# [SOLVED] Transitivity of Algebraic extension Fields

• Feb 19th 2010, 05:10 AM
verdi
[SOLVED] Transitivity of Algebraic extension Fields
so if we're given that L extends K, w/ L algebraic of K, and M extends L, w/ M algebraic over L, do we get that M is algebraic of K? (we may not assume finite extensions)

that is:
For all l in L, there exists p(t) in K[t] such that p(l)=0
For all m in M, there exists q(t) in L[t] such that q(m)=0

For all m in M, does there exist r(t) in K[t] such that r(m)=0?

thanks for any help
• Feb 19th 2010, 07:49 AM
tonio
Quote:

Originally Posted by verdi
so if we're given that L extends K, w/ L algebraic of K, and M extends L, w/ M algebraic over L, do we get that M is algebraic of K? (we may not assume finite extensions)

that is:
For all l in L, there exists p(t) in K[t] such that p(l)=0
For all m in M, there exists q(t) in L[t] such that q(m)=0

For all m in M, does there exist r(t) in K[t] such that r(m)=0?

thanks for any help

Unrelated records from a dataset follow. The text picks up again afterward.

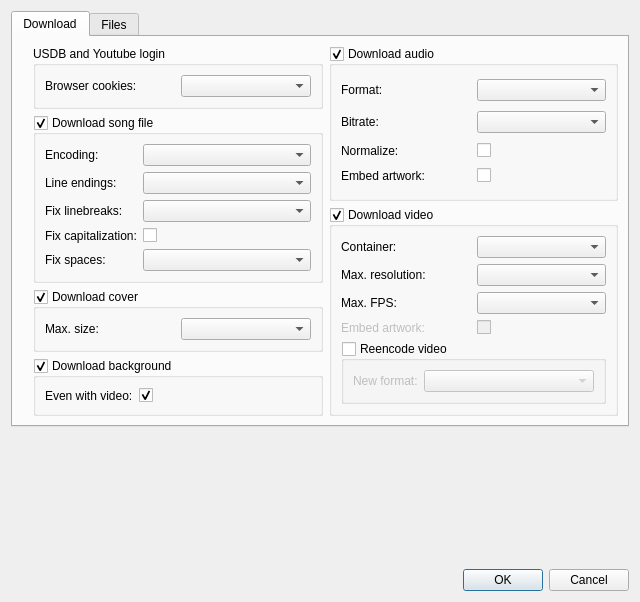
The window that src/usdb_syncer/gui/forms/SettingsDialog.ui (bohning/usdb_syncer) describes before a commit, drawn with Qt 5.
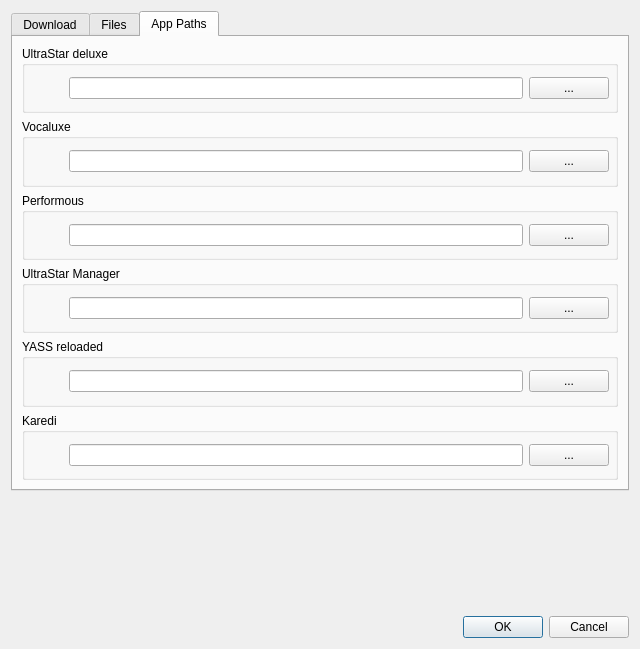
The same window after the commit. The open tabs and pages were chosen to show the change. Icons and pictures are not drawn.

Diff of the .ui file:
```diff
--- a/src/usdb_syncer/gui/forms/SettingsDialog.ui
+++ b/src/usdb_syncer/gui/forms/SettingsDialog.ui
@@ -7,7 +7,7 @@
     <x>0</x>
     <y>0</y>
     <width>640</width>
-    <height>602</height>
+    <height>649</height>
    </rect>
   </property>
   <property name="windowTitle">
@@ -562,6 +562,385 @@
        </item>
       </layout>
      </widget>
+     <widget class="QWidget" name="tabPaths">
+      <attribute name="title">
+       <string>App Paths</string>
+      </attribute>
+      <layout class="QVBoxLayout" name="verticalLayout_5">
+       <item>
+        <widget class="QGroupBox" name="groupBox_usdx">
+         <property name="title">
+          <string>UltraStar deluxe</string>
+         </property>
+         <layout class="QHBoxLayout" name="horizontalLayout_5">
+          <property name="leftMargin">
+           <number>6</number>
+          </property>
+          <property name="topMargin">
+           <number>6</number>
+          </property>
+          <property name="rightMargin">
+           <number>6</number>
+          </property>
+          <property name="bottomMargin">
+           <number>6</number>
+          </property>
+          <item>
+           <widget class="QLabel" name="label_usdx">
+            <property name="sizePolicy">
+             <sizepolicy hsizetype="Fixed" vsizetype="Fixed">
+              <horstretch>0</horstretch>
+              <verstretch>0</verstretch>
+             </sizepolicy>
+            </property>
+            <property name="minimumSize">
+             <size>
+              <width>32</width>
+              <height>32</height>
+             </size>
+            </property>
+            <property name="maximumSize">
+             <size>
+              <width>32</width>
+              <height>32</height>
+             </size>
+            </property>
+            <property name="text">
+             <string/>
+            </property>
+            <property name="pixmap">
+             <pixmap resource="../resources/resources.qrc">:/icons/usdx.png</pixmap>
+            </property>
+            <property name="scaledContents">
+             <bool>true</bool>
+            </property>
+           </widget>
+          </item>
+          <item>
+           <widget class="QLineEdit" name="lineEdit_path_usdx"/>
+          </item>
+          <item>
+           <widget class="QPushButton" name="pushButton_browse_usdx">
+            <property name="text">
+             <string>...</string>
+            </property>
+           </widget>
+          </item>
+         </layout>
+        </widget>
+       </item>
+       <item>
+        <widget class="QGroupBox" name="groupBox_vocaluxe">
+         <property name="title">
+          <string>Vocaluxe</string>
+         </property>
+         <layout class="QHBoxLayout" name="horizontalLayout_8">
+          <property name="leftMargin">
+           <number>6</number>
+          </property>
+          <property name="topMargin">
+           <number>6</number>
+          </property>
+          <property name="rightMargin">
+           <number>6</number>
+          </property>
+          <property name="bottomMargin">
+           <number>6</number>
+          </property>
+          <item>
+           <widget class="QLabel" name="label_vocaluxe">
+            <property name="sizePolicy">
+             <sizepolicy hsizetype="Fixed" vsizetype="Fixed">
+              <horstretch>0</horstretch>
+              <verstretch>0</verstretch>
+             </sizepolicy>
+            </property>
+            <property name="minimumSize">
+             <size>
+              <width>32</width>
+              <height>32</height>
+             </size>
+            </property>
+            <property name="maximumSize">
+             <size>
+              <width>32</width>
+              <height>32</height>
+             </size>
+            </property>
+            <property name="text">
+             <string/>
+            </property>
+            <property name="pixmap">
+             <pixmap resource="../resources/resources.qrc">:/icons/vocaluxe.png</pixmap>
+            </property>
+            <property name="scaledContents">
+             <bool>true</bool>
+            </property>
+           </widget>
+          </item>
+          <item>
+           <widget class="QLineEdit" name="lineEdit_path_vocaluxe"/>
+          </item>
+          <item>
+           <widget class="QPushButton" name="pushButton_browse_vocaluxe">
+            <property name="text">
+             <string>...</string>
+            </property>
+           </widget>
+          </item>
+         </layout>
+        </widget>
+       </item>
+       <item>
+        <widget class="QGroupBox" name="groupBox_performous">
+         <property name="title">
+          <string>Performous</string>
+         </property>
+         <layout class="QHBoxLayout" name="horizontalLayout_10">
+          <property name="leftMargin">
+           <number>6</number>
+          </property>
+          <property name="topMargin">
+           <number>6</number>
+          </property>
+          <property name="rightMargin">
+           <number>6</number>
+          </property>
+          <property name="bottomMargin">
+           <number>6</number>
+          </property>
+          <item>
+           <widget class="QLabel" name="label_performous">
+            <property name="sizePolicy">
+             <sizepolicy hsizetype="Fixed" vsizetype="Fixed">
+              <horstretch>0</horstretch>
+              <verstretch>0</verstretch>
+             </sizepolicy>
+            </property>
+            <property name="minimumSize">
+             <size>
+              <width>32</width>
+              <height>32</height>
+             </size>
+            </property>
+            <property name="maximumSize">
+             <size>
+              <width>32</width>
+              <height>32</height>
+             </size>
+            </property>
+            <property name="text">
+             <string/>
+            </property>
+            <property name="pixmap">
+             <pixmap resource="../resources/resources.qrc">:/icons/performous.png</pixmap>
+            </property>
+            <property name="scaledContents">
+             <bool>true</bool>
+            </property>
+           </widget>
+          </item>
+          <item>
+           <widget class="QLineEdit" name="lineEdit_path_performous"/>
+          </item>
+          <item>
+           <widget class="QPushButton" name="pushButton_browse_performous">
+            <property name="text">
+             <string>...</string>
+            </property>
+           </widget>
+          </item>
+         </layout>
+        </widget>
+       </item>
+       <item>
+        <widget class="QGroupBox" name="groupBox_ultrastar_manager">
+         <property name="title">
+          <string>UltraStar Manager</string>
+         </property>
+         <layout class="QHBoxLayout" name="horizontalLayout_9">
+          <property name="leftMargin">
+           <number>6</number>
+          </property>
+          <property name="topMargin">
+           <number>6</number>
+          </property>
+          <property name="rightMargin">
+           <number>6</number>
+          </property>
+          <property name="bottomMargin">
+           <number>6</number>
+          </property>
+          <item>
+           <widget class="QLabel" name="label_ultrastar_manager">
+            <property name="sizePolicy">
+             <sizepolicy hsizetype="Fixed" vsizetype="Fixed">
+              <horstretch>0</horstretch>
+              <verstretch>0</verstretch>
+             </sizepolicy>
+            </property>
+            <property name="minimumSize">
+             <size>
+              <width>32</width>
+              <height>32</height>
+             </size>
+            </property>
+            <property name="maximumSize">
+             <size>
+              <width>32</width>
+              <height>32</height>
+             </size>
+            </property>
+            <property name="text">
+             <string/>
+            </property>
+            <property name="pixmap">
+             <pixmap resource="../resources/resources.qrc">:/icons/ultrastar-manager.png</pixmap>
+            </property>
+            <property name="scaledContents">
+             <bool>true</bool>
+            </property>
+           </widget>
+          </item>
+          <item>
+           <widget class="QLineEdit" name="lineEdit_path_ultrastar_manager"/>
+          </item>
+          <item>
+           <widget class="QPushButton" name="pushButton_browse_ultrastar_manager">
+            <property name="text">
+             <string>...</string>
+            </property>
+           </widget>
+          </item>
+         </layout>
+        </widget>
+       </item>
+       <item>
+        <widget class="QGroupBox" name="groupBox_yass_reloaded">
+         <property name="title">
+          <string>YASS reloaded</string>
+         </property>
+         <layout class="QHBoxLayout" name="horizontalLayout_6">
+          <property name="leftMargin">
+           <number>6</number>
+          </property>
+          <property name="topMargin">
+           <number>6</number>
+          </property>
+          <property name="rightMargin">
+           <number>6</number>
+          </property>
+          <property name="bottomMargin">
+           <number>6</number>
+          </property>
+          <item>
+           <widget class="QLabel" name="label_yass_reloaded">
+            <property name="sizePolicy">
+             <sizepolicy hsizetype="Fixed" vsizetype="Fixed">
+              <horstretch>0</horstretch>
+              <verstretch>0</verstretch>
+             </sizepolicy>
+            </property>
+            <property name="minimumSize">
+             <size>
+              <width>32</width>
+              <height>32</height>
+             </size>
+            </property>
+            <property name="maximumSize">
+             <size>
+              <width>32</width>
+              <height>32</height>
+             </size>
+            </property>
+            <property name="text">
+             <string/>
+            </property>
+            <property name="pixmap">
+             <pixmap resource="../resources/resources.qrc">:/icons/yass-reloaded.png</pixmap>
+            </property>
+            <property name="scaledContents">
+             <bool>true</bool>
+            </property>
+           </widget>
+          </item>
+          <item>
+           <widget class="QLineEdit" name="lineEdit_path_yass_reloaded"/>
+          </item>
+          <item>
+           <widget class="QPushButton" name="pushButton_browse_yass_reloaded">
+            <property name="text">
+             <string>...</string>
+            </property>
+           </widget>
+          </item>
+         </layout>
+        </widget>
+       </item>
+       <item>
+        <widget class="QGroupBox" name="groupBox_karedi">
+         <property name="title">
+          <string>Karedi</string>
+         </property>
+         <layout class="QHBoxLayout" name="horizontalLayout_7">
+          <property name="leftMargin">
+           <number>6</number>
+          </property>
+          <property name="topMargin">
+           <number>6</number>
+          </property>
+          <property name="rightMargin">
+           <number>6</number>
+          </property>
+          <property name="bottomMargin">
+           <number>6</number>
+          </property>
+          <item>
+           <widget class="QLabel" name="label_karedi">
+            <property name="sizePolicy">
+             <sizepolicy hsizetype="Fixed" vsizetype="Fixed">
+              <horstretch>0</horstretch>
+              <verstretch>0</verstretch>
+             </sizepolicy>
+            </property>
+            <property name="minimumSize">
+             <size>
+              <width>32</width>
+              <height>32</height>
+             </size>
+            </property>
+            <property name="maximumSize">
+             <size>
+              <width>32</width>
+              <height>32</height>
+             </size>
+            </property>
+            <property name="text">
+             <string/>
+            </property>
+            <property name="pixmap">
+             <pixmap resource="../resources/resources.qrc">:/icons/karedi.png</pixmap>
+            </property>
+            <property name="scaledContents">
+             <bool>true</bool>
+            </property>
+           </widget>
+          </item>
+          <item>
+           <widget class="QLineEdit" name="lineEdit_path_karedi"/>
+          </item>
+          <item>
+           <widget class="QPushButton" name="pushButton_browse_karedi">
+            <property name="text">
+             <string>...</string>
+            </property>
+           </widget>
+          </item>
+         </layout>
+        </widget>
+       </item>
+      </layout>
+     </widget>
     </widget>
    </item>
    <item row="3" column="0" colspan="2">
```
Left out of the diff: 4 changed lines with no effect on the pictures.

Let $m\in M\Longrightarrow \,\,\exists \,0\neq p(x)=x^n + a_{n-1}x^{n-1}+\ldots a_1x+a_0\in L[x]$ s.t. $p(m)=0$.
Now look at $F:=K(a_0,\ldots,a_{n-1})$ . This is a finite extension of $K$ ( why?) and $m$ is algebraic over $F$ , so it is algebraic over $K$ (why?) .

Tonio
• Feb 19th 2010, 11:54 AM
verdi
Thanks!

I guess F:=K(a_0,\ldots,a_{n-1}) is a finite extension because, we have finitely many algebraic roots, each of which are the root of some minimal polynomial in K, so using the Tower Theorem, the degree is a product of a bunch of finite terms and thus finite. Then we simply use that finite \rightarrow algebraic (though the converse is false). So each m \in M is algebraic over K and M is algebraic over K.

Does that sound right?
• Feb 19th 2010, 01:59 PM
tonio
Quote:

Originally Posted by verdi
Thanks!

I guess F:=K(a_0,\ldots,a_{n-1}) is a finite extension because, we have finitely many algebraic roots, each of which are the root of some minimal polynomial in K, so using the Tower Theorem, the degree is a product of a bunch of finite terms and thus finite. Then we simply use that finite \rightarrow algebraic (though the converse is false). So each m \in M is algebraic over K and M is algebraic over K.

Does that sound right?

Sounds right and dandy. Good! (Wink)

Tonio